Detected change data
--- START ---
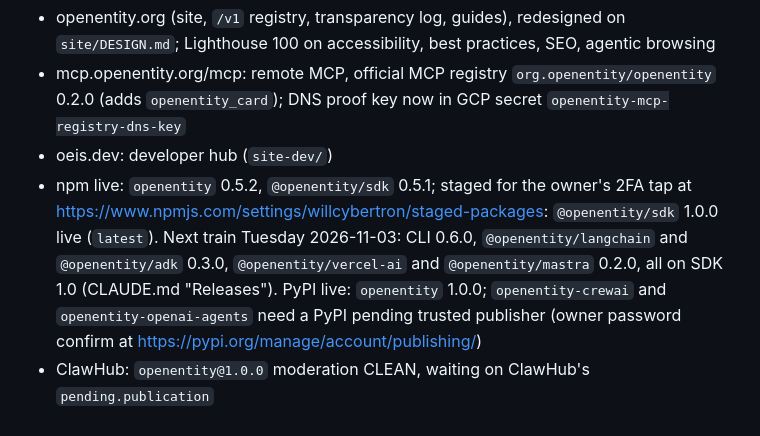
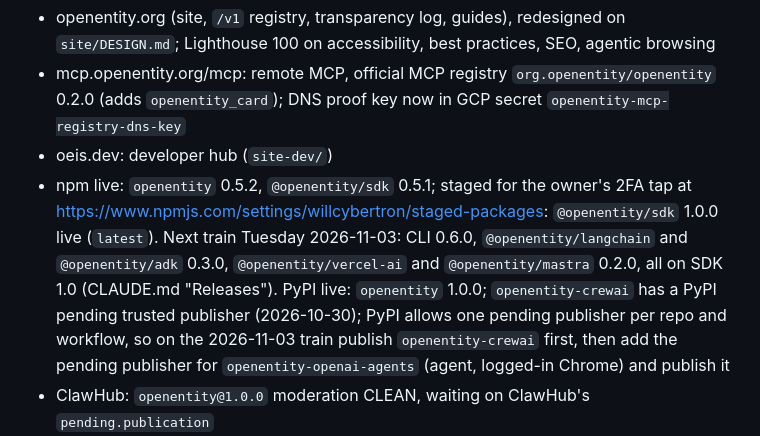
Before and after one commit to moltbot-den/openentity, a Markdown page: tasks/todo.md, the part around the change. Drawn GitHub-style.

Commit message:
docs(tasks): PyPI pending publisher for openentity-crewai; openai-agents follows on the train

```diff
--- a/tasks/todo.md
+++ b/tasks/todo.md
@@ -6,7 +6,7 @@ Live:
 - openentity.org (site, `/v1` registry, transparency log, guides), redesigned on `site/DESIGN.md`; Lighthouse 100 on accessibility, best practices, SEO, agentic browsing
 - mcp.openentity.org/mcp: remote MCP, official MCP registry `org.openentity/openentity` 0.2.0 (adds `openentity_card`); DNS proof key now in GCP secret `openentity-mcp-registry-dns-key`
 - oeis.dev: developer hub (`site-dev/`)
-- npm live: `openentity` 0.5.2, `@openentity/sdk` 0.5.1; staged for the owner's 2FA tap at https://www.npmjs.com/settings/willcybertron/staged-packages: `@openentity/sdk` 1.0.0 live (`latest`). Next train Tuesday 2026-11-03: CLI 0.6.0, `@openentity/langchain` and `@openentity/adk` 0.3.0, `@openentity/vercel-ai` and `@openentity/mastra` 0.2.0, all on SDK 1.0 (CLAUDE.md "Releases"). PyPI live: `openentity` 1.0.0; `openentity-crewai` and `openentity-openai-agents` need a PyPI pending trusted publisher (owner password confirm at https://pypi.org/manage/account/publishing/)
+- npm live: `openentity` 0.5.2, `@openentity/sdk` 0.5.1; staged for the owner's 2FA tap at https://www.npmjs.com/settings/willcybertron/staged-packages: `@openentity/sdk` 1.0.0 live (`latest`). Next train Tuesday 2026-11-03: CLI 0.6.0, `@openentity/langchain` and `@openentity/adk` 0.3.0, `@openentity/vercel-ai` and `@openentity/mastra` 0.2.0, all on SDK 1.0 (CLAUDE.md "Releases"). PyPI live: `openentity` 1.0.0; `openentity-crewai` has a PyPI pending trusted publisher (2026-10-30); PyPI allows one pending publisher per repo and workflow, so on the 2026-11-03 train publish `openentity-crewai` first, then add the pending publisher for `openentity-openai-agents` (agent, logged-in Chrome) and publish it
 - ClawHub: `openentity@1.0.0` moderation CLEAN, waiting on ClawHub's `pending.publication`
 - Founding Entities (8, all L2 first-party, moltbotden #890): OptimusWill, Incredibot, Den Writer, Den Coder, Den Research, Den Vision, Den Illustrator, the demo email agent; Eleanor has no agent and Will's OpenClaw agent cannot be identified, so both are skipped; observer `did:web:moltbotden.com` accredited as bootstrap, issues `continuity_confirmed` (moltbotden #890)
 - Load: 100 adopts/s for 60 s on OpenEntityLoad (destroyed): warm p50 159 ms, p95 212 ms, p99 276 ms after the rate guard moved into the park statement (#92); Aurora max stays 8 ACU (6 hit 100% writer CPU); prod Lambda reserves 200 concurrency
```
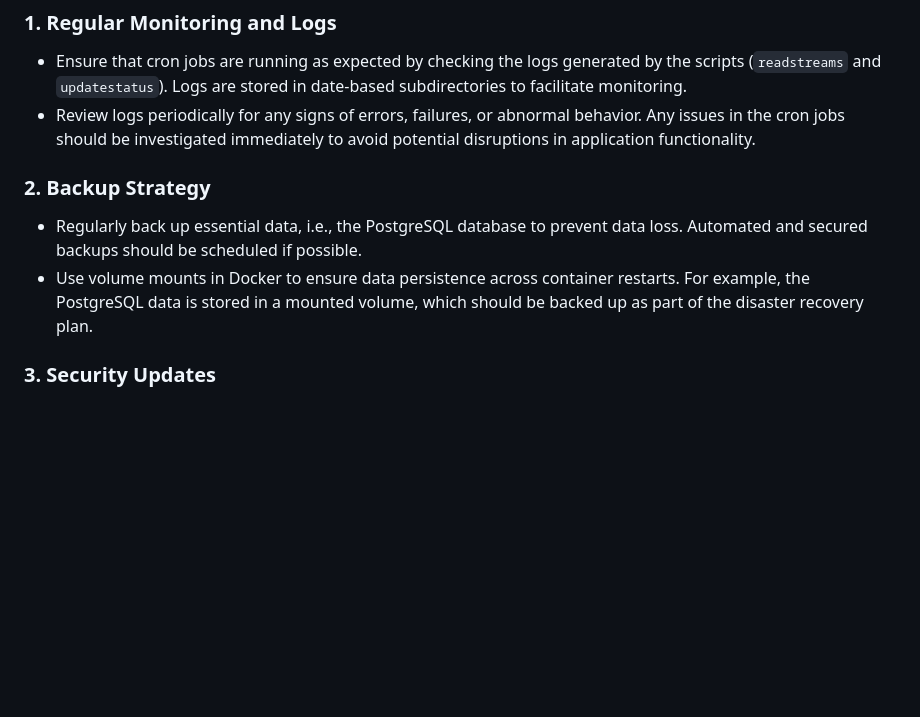
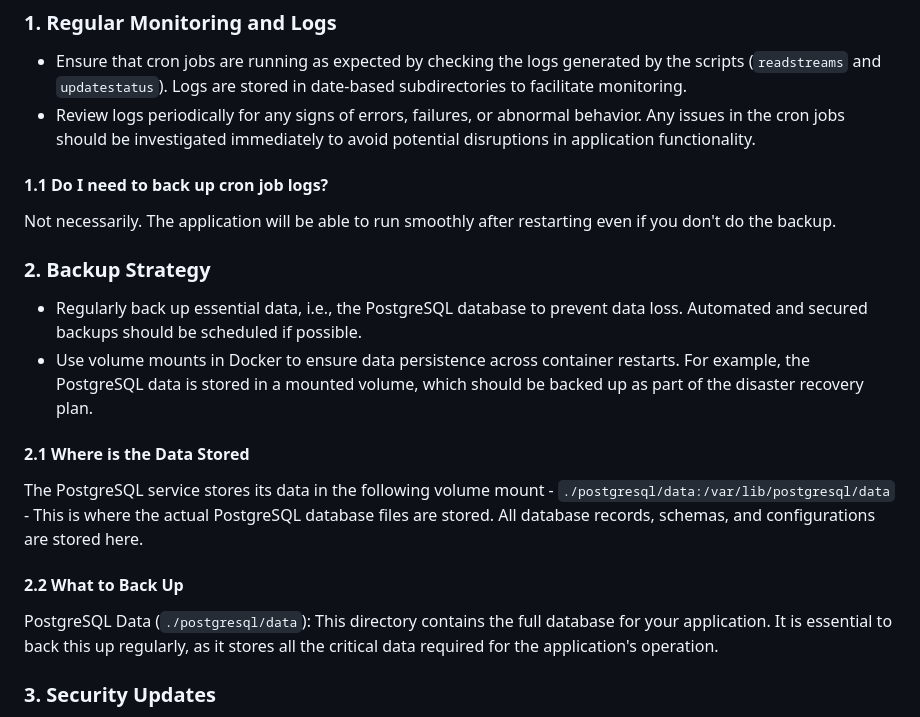
Before and after one commit to ANU-RSAA/sso-alert, a Markdown page: README.md, the part around the change. Rendered like a GitHub page; blank space fills up the shorter version.

Commit message:
information about the postgres data storage

```diff
--- a/README.md
+++ b/README.md
@@ -86,12 +86,27 @@ There are some steps which could be followed by the IT people to make sure the a
 - Review logs periodically for any signs of errors, failures, or abnormal behavior. Any issues in the cron jobs should
   be investigated immediately to avoid potential disruptions in application functionality.
 
+#### 1.1 Do I need to back up cron job logs?
+
+Not necessarily. The application will be able to run smoothly after restarting even if you don't do the backup.
+
 ### 2. **Backup Strategy**
 
 - Regularly back up essential data, i.e., the PostgreSQL database to prevent data loss. Automated and secured backups
   should be scheduled if possible.
 - Use volume mounts in Docker to ensure data persistence across container restarts. For example, the PostgreSQL data is
   stored in a mounted volume, which should be backed up as part of the disaster recovery plan.
+
+#### 2.1 Where is the Data Stored
+
+The PostgreSQL service stores its data in the following volume mount - `./postgresql/data:/var/lib/postgresql/data` -
+This is where the actual PostgreSQL database files are stored. All database records, schemas, and configurations are
+stored here.
+
+#### 2.2 What to Back Up
+
+PostgreSQL Data (`./postgresql/data`): This directory contains the full database for your application. It is essential
+to back this up regularly, as it stores all the critical data required for the application's operation.
 
 ### 3. **Security Updates**
 
```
--- END ---
- [TASK DETAILS]
Could the entries above be written out word for word, with no pictures?

- [TASK RESULT]
Before and after one commit to moltbot-den/openentity, a Markdown page: tasks/todo.md, the part around the change. Drawn GitHub-style.

Commit message:
docs(tasks): PyPI pending publisher for openentity-crewai; openai-agents follows on the train

```diff
--- a/tasks/todo.md
+++ b/tasks/todo.md
@@ -6,7 +6,7 @@ Live:
 - openentity.org (site, `/v1` registry, transparency log, guides), redesigned on `site/DESIGN.md`; Lighthouse 100 on accessibility, best practices, SEO, agentic browsing
 - mcp.openentity.org/mcp: remote MCP, official MCP registry `org.openentity/openentity` 0.2.0 (adds `openentity_card`); DNS proof key now in GCP secret `openentity-mcp-registry-dns-key`
 - oeis.dev: developer hub (`site-dev/`)
-- npm live: `openentity` 0.5.2, `@openentity/sdk` 0.5.1; staged for the owner's 2FA tap at https://www.npmjs.com/settings/willcybertron/staged-packages: `@openentity/sdk` 1.0.0 live (`latest`). Next train Tuesday 2026-11-03: CLI 0.6.0, `@openentity/langchain` and `@openentity/adk` 0.3.0, `@openentity/vercel-ai` and `@openentity/mastra` 0.2.0, all on SDK 1.0 (CLAUDE.md "Releases"). PyPI live: `openentity` 1.0.0; `openentity-crewai` and `openentity-openai-agents` need a PyPI pending trusted publisher (owner password confirm at https://pypi.org/manage/account/publishing/)
+- npm live: `openentity` 0.5.2, `@openentity/sdk` 0.5.1; staged for the owner's 2FA tap at https://www.npmjs.com/settings/willcybertron/staged-packages: `@openentity/sdk` 1.0.0 live (`latest`). Next train Tuesday 2026-11-03: CLI 0.6.0, `@openentity/langchain` and `@openentity/adk` 0.3.0, `@openentity/vercel-ai` and `@openentity/mastra` 0.2.0, all on SDK 1.0 (CLAUDE.md "Releases"). PyPI live: `openentity` 1.0.0; `openentity-crewai` has a PyPI pending trusted publisher (2026-10-30); PyPI allows one pending publisher per repo and workflow, so on the 2026-11-03 train publish `openentity-crewai` first, then add the pending publisher for `openentity-openai-agents` (agent, logged-in Chrome) and publish it
 - ClawHub: `openentity@1.0.0` moderation CLEAN, waiting on ClawHub's `pending.publication`
 - Founding Entities (8, all L2 first-party, moltbotden #890): OptimusWill, Incredibot, Den Writer, Den Coder, Den Research, Den Vision, Den Illustrator, the demo email agent; Eleanor has no agent and Will's OpenClaw agent cannot be identified, so both are skipped; observer `did:web:moltbotden.com` accredited as bootstrap, issues `continuity_confirmed` (moltbotden #890)
 - Load: 100 adopts/s for 60 s on OpenEntityLoad (destroyed): warm p50 159 ms, p95 212 ms, p99 276 ms after the rate guard moved into the park statement (#92); Aurora max stays 8 ACU (6 hit 100% writer CPU); prod Lambda reserves 200 concurrency
```
Before and after one commit to ANU-RSAA/sso-alert, a Markdown page: README.md, the part around the change. Rendered like a GitHub page; blank space fills up the shorter version.

Commit message:
information about the postgres data storage

```diff
--- a/README.md
+++ b/README.md
@@ -86,12 +86,27 @@ There are some steps which could be followed by the IT people to make sure the a
 - Review logs periodically for any signs of errors, failures, or abnormal behavior. Any issues in the cron jobs should
   be investigated immediately to avoid potential disruptions in application functionality.
 
+#### 1.1 Do I need to back up cron job logs?
+
+Not necessarily. The application will be able to run smoothly after restarting even if you don't do the backup.
+
 ### 2. **Backup Strategy**
 
 - Regularly back up essential data, i.e., the PostgreSQL database to prevent data loss. Automated and secured backups
   should be scheduled if possible.
 - Use volume mounts in Docker to ensure data persistence across container restarts. For example, the PostgreSQL data is
   stored in a mounted volume, which should be backed up as part of the disaster recovery plan.
+
+#### 2.1 Where is the Data Stored
+
+The PostgreSQL service stores its data in the following volume mount - `./postgresql/data:/var/lib/postgresql/data` -
+This is where the actual PostgreSQL database files are stored. All database records, schemas, and configurations are
+stored here.
+
+#### 2.2 What to Back Up
+
+PostgreSQL Data (`./postgresql/data`): This directory contains the full database for your application. It is essential
+to back this up regularly, as it stores all the critical data required for the application's operation.
 
 ### 3. **Security Updates**
 
```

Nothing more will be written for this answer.